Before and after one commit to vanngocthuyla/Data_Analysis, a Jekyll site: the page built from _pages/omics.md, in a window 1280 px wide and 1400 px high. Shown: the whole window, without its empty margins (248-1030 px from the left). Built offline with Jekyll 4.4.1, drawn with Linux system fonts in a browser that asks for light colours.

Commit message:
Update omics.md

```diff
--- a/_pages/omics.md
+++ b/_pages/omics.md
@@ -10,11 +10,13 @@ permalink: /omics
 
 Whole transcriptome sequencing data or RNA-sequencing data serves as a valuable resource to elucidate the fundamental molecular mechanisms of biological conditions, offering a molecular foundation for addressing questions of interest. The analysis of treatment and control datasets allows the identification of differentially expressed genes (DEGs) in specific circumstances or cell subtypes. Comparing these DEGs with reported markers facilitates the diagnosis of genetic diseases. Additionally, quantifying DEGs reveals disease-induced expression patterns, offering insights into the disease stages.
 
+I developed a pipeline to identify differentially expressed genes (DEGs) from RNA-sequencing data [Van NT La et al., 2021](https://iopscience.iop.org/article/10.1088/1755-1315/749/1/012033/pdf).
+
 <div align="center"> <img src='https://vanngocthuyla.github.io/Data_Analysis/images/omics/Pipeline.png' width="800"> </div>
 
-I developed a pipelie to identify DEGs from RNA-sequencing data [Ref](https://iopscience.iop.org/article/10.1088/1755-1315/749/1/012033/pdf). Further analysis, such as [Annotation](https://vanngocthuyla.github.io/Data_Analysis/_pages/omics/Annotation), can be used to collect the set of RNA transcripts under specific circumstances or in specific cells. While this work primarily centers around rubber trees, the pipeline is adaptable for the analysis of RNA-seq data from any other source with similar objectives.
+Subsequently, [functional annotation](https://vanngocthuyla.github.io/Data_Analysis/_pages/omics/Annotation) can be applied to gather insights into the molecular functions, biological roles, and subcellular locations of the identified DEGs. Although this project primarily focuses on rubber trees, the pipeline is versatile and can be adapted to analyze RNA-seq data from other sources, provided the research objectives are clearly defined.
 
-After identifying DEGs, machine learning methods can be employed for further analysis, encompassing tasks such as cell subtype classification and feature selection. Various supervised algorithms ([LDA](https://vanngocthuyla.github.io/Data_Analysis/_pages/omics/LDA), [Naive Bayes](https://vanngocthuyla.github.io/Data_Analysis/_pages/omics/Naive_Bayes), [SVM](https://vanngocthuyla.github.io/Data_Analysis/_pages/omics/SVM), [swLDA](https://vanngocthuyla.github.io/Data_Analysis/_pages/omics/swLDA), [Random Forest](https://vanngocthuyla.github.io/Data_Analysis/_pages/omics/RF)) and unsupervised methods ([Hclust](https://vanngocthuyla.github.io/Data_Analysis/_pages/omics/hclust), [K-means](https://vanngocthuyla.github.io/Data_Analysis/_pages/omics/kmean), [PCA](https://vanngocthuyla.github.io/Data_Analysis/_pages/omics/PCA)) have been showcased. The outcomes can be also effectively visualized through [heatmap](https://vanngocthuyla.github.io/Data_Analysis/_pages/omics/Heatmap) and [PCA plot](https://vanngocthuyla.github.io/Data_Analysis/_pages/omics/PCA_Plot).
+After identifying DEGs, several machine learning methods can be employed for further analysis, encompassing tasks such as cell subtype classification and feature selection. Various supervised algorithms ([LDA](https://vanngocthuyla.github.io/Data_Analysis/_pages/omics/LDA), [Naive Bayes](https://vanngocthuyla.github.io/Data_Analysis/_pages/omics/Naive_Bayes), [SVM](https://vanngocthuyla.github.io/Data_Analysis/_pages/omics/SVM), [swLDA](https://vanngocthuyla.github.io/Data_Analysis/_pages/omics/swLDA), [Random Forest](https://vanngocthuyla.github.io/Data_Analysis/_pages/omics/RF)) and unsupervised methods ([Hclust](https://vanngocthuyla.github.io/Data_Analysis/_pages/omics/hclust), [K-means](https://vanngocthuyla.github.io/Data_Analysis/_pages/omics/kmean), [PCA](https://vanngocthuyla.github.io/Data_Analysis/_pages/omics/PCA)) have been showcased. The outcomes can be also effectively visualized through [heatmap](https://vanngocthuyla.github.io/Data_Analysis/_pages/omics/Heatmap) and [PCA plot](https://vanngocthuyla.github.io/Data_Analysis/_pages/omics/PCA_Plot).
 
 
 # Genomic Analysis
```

........

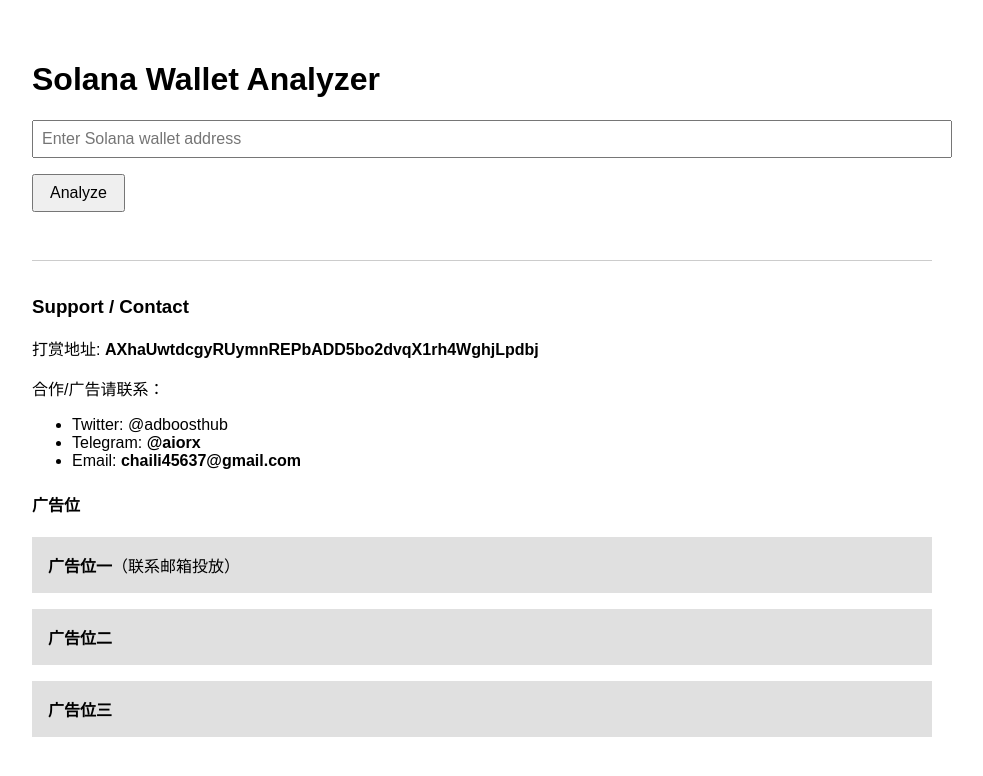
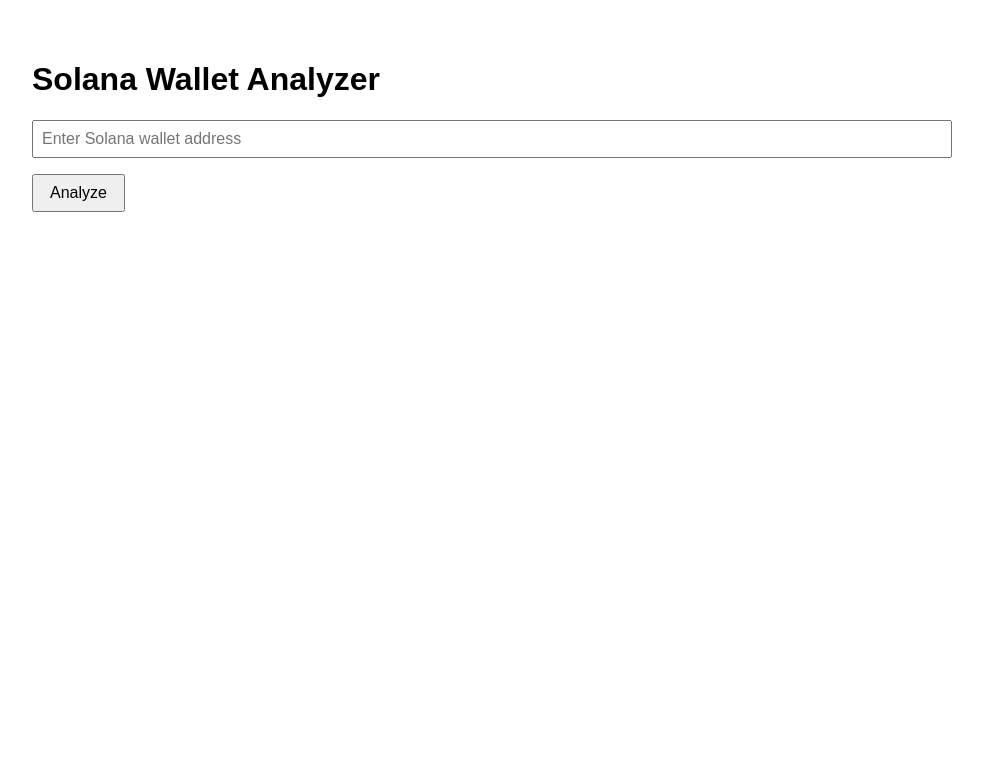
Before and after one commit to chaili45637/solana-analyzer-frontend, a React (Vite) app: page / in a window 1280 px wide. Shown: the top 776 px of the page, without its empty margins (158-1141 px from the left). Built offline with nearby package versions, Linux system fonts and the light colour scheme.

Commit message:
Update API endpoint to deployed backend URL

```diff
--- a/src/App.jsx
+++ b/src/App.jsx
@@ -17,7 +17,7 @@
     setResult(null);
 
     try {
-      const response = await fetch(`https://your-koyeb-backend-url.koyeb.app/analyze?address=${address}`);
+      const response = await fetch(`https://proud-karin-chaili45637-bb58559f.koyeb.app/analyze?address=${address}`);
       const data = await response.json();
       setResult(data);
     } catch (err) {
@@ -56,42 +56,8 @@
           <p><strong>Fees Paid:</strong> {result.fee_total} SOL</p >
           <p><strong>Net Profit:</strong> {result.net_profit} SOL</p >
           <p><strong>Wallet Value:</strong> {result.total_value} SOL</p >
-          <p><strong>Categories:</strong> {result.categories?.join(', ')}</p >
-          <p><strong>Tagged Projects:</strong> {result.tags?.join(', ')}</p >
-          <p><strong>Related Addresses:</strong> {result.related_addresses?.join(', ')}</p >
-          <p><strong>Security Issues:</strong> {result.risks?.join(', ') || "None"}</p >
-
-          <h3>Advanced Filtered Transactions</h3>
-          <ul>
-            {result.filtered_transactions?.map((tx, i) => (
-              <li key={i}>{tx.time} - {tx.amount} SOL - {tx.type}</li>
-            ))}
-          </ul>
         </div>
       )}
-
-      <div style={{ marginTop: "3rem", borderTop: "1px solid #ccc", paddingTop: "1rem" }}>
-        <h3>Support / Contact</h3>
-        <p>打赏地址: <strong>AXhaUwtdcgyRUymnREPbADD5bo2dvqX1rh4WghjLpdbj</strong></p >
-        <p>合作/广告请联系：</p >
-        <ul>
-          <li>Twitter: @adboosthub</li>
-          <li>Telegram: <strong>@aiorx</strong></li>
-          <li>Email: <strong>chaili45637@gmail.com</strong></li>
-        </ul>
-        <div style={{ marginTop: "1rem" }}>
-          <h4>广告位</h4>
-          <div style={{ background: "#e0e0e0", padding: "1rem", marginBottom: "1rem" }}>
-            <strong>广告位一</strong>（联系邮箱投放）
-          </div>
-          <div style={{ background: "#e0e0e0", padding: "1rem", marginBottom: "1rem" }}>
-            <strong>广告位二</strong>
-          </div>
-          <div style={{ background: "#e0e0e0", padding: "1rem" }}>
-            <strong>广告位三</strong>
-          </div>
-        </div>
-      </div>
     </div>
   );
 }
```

........

= Exercise description =
Each line of the material above that includes the word "join" counts once; give the total number alone.

= Answer section =
4